**YOUR GOAL:**
Show all the lines in the data below that include the word "element".

**DATASET CONTENT:**
^^^^
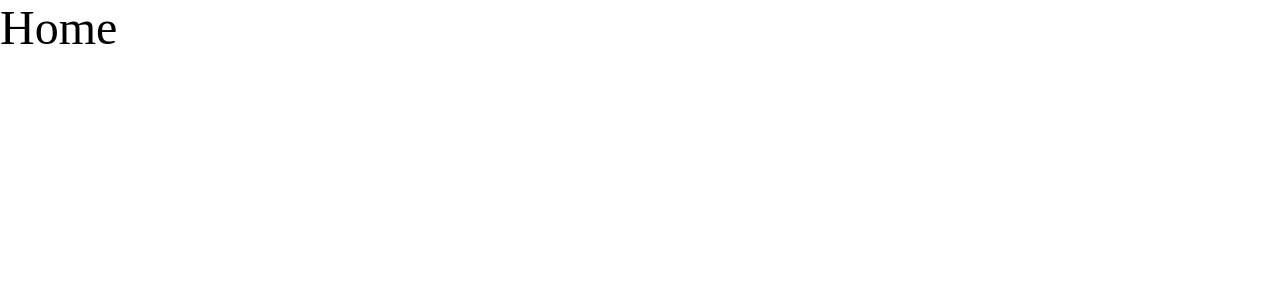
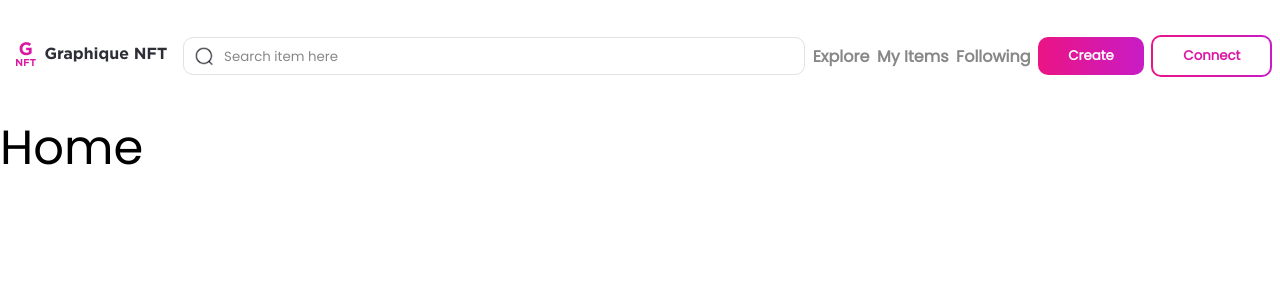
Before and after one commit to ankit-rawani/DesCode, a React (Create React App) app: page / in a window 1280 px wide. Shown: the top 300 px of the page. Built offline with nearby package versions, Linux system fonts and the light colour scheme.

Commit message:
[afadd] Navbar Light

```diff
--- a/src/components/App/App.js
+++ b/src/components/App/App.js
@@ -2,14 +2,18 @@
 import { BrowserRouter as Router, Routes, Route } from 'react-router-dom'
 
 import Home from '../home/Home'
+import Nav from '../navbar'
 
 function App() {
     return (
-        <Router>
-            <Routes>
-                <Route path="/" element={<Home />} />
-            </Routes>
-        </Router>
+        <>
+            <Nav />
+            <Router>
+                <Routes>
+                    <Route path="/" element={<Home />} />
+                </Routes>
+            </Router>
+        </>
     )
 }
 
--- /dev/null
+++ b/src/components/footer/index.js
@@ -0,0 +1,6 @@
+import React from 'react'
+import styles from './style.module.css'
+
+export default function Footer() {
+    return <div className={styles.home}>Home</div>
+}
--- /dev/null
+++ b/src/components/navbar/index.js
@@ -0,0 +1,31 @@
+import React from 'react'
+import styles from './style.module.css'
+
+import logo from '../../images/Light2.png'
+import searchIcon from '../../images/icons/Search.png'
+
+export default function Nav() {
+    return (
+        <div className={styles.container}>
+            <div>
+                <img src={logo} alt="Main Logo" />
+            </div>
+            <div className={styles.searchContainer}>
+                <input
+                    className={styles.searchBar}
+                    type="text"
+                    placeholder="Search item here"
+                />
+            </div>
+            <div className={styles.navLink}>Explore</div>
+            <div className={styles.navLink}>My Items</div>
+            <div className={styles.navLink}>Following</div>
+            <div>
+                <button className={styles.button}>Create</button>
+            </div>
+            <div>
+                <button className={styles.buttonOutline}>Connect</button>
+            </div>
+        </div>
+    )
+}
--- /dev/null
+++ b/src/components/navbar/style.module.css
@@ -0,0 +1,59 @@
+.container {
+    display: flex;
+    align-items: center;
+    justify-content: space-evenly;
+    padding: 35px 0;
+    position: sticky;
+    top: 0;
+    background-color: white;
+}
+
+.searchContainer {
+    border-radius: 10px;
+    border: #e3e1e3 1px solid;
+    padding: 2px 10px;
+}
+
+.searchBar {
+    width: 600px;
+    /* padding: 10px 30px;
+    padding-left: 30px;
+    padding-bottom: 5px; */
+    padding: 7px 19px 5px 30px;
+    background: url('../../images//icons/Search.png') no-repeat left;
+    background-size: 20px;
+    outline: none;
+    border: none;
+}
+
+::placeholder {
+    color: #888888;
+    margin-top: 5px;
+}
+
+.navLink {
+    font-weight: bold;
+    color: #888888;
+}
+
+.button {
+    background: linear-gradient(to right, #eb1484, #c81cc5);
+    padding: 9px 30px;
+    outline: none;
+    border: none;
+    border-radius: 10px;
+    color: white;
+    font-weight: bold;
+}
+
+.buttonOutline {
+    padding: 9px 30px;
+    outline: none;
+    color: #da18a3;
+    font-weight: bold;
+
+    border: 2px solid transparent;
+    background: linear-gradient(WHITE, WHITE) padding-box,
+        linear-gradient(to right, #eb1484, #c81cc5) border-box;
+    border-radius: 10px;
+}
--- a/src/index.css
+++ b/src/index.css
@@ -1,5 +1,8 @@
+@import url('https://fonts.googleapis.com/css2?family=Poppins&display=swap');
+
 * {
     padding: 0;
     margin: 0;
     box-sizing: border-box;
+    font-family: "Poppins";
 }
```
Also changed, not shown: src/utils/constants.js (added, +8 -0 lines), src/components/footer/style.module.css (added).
^^^^
**REPLY:**
-                <Route path="/" element={<Home />} />
+                    <Route path="/" element={<Home />} />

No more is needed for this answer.